Topeka — Gov. Sam Brownback says he has seen progress toward some of the goals for Kansas he outlined as a candidate, but he acknowledges more must be done to address another one: boosting the reading levels of younger students in the state.
The Republican governor is preparing to lay out an agenda for the 2013 legislative session that includes putting more focus and perhaps resources into fourth-grade reading.
“We just have not done enough about the reading issue. I was serious about it when I ran on it. I’m going to push harder on that,” Brownback said.
According to the Kansas Department of Education, 64 percent of Kansas fourth-grade students scored below the proficient level on the National Assessment of Education Progress tests in 2011, the most recent figures available.
By comparison, 16.6 percent of students tested scored below the standard on the Kansas assessments, which are different from the NAEP exams in scope and content.
Fourth-grade scores were among the five issues on Brownback’s so-called road map that he campaigned on when running for office in 2010. He said progress was being made on three items — increasing net personal income, creating jobs and focusing more on career and technical education. The governor says improving reading scores also would help address the fifth, childhood poverty, by preparing students with skills after high school.
Diane DeBacker, commissioner of the Kansas Department of Education, said research has shown school readiness is improved by more words spoken at home — including through reading to children. Confidence in public education is at historic lows while achievement continues to improve, she said.
“We are just living in an age when people want more and are expecting more,” DeBacker said. “It’s not something that we can shy away from.”
One example she cites as working to address the early learning problem is The Opportunity Project in Wichita, a public-private partnership established 10 years ago to provide education to low-income children.
Janice Smith, executive director of the centers, said the model has worked because of the partnership between private entities and the public sector to meet the needs of children.
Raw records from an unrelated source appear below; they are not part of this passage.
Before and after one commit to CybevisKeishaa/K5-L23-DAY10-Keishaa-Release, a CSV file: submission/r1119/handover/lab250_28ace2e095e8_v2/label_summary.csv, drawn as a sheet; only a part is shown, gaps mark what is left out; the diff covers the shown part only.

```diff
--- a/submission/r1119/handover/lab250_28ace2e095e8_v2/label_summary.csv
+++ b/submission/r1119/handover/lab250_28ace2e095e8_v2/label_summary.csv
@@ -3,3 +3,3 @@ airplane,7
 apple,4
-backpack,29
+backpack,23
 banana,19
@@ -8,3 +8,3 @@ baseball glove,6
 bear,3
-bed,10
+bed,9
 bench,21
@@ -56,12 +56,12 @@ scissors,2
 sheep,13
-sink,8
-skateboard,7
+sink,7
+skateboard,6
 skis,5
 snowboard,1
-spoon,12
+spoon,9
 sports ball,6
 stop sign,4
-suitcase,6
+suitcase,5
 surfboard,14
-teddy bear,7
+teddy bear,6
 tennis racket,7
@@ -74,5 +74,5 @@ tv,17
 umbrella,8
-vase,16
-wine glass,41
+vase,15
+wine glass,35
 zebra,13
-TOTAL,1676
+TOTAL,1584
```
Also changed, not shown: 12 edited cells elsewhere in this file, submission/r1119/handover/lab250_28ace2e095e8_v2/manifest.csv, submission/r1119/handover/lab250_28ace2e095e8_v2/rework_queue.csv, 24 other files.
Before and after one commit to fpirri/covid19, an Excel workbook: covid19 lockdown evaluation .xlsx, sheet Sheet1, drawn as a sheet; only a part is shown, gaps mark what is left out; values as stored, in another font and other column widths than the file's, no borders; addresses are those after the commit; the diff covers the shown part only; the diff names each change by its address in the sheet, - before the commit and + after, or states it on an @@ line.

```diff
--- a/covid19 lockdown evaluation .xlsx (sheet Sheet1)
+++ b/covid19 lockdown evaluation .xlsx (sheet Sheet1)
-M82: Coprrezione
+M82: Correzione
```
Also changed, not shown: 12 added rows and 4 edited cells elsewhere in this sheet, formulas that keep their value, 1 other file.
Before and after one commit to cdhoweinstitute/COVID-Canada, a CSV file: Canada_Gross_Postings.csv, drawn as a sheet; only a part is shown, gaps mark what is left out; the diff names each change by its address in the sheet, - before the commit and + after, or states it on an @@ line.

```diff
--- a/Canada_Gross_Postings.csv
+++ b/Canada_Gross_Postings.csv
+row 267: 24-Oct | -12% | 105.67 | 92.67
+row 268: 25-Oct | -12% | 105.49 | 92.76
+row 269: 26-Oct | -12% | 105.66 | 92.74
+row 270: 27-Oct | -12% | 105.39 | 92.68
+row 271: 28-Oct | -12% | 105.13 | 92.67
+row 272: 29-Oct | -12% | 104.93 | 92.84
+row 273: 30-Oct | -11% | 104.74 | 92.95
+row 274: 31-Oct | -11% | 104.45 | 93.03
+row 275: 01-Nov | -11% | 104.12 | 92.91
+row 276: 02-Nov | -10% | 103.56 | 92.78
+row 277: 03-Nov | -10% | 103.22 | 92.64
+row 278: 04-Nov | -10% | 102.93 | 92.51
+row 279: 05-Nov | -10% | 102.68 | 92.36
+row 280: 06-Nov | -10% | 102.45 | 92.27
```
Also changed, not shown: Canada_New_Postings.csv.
Three schools provide learning to more than 500 students this year.
“One of the biggest lessons I’ve learned is that it’s important to get all the parties to sit down and discuss their vision and mission,” Smith said. “We all agree on what we want to do and who we want to serve. The question is then what are the nuts and bolts to make it work?”
Studies conducted by The Opportunity Project found that students who have been through the centers score an average of 10 points higher on state reading assessments and nine to 10 points higher on math than students who didn’t attend who are demographically similar.
House Minority Leader Paul Davis said he supported the governor’s goal for the session, calling it one “that we all should share.”
“The question is can you improve outcomes while slashing funding and sending a message to teachers that they aren’t valued?” the Lawrence Democrat said. “I think we probably have disagreements on just how we obtain that goal.”
Democrats and others have been critical of cuts to school funding in recent years that have resulted in the elimination of staff and support structures that help teachers get more out of their students.
Legislators are awaiting a ruling in Shawnee County District Court brought by school districts and parents challenging cuts imposed since 2008. The plaintiffs are asking a three-judge panel to rule the state must restore the cuts.
Brownback tried in 2012 to advance a new formula for funding schools but was met with resistance in both chambers of the Legislature. He’s hopeful that new leadership in the House and Senate education committees will be receptive to his desires and consider changes during the 90-day session.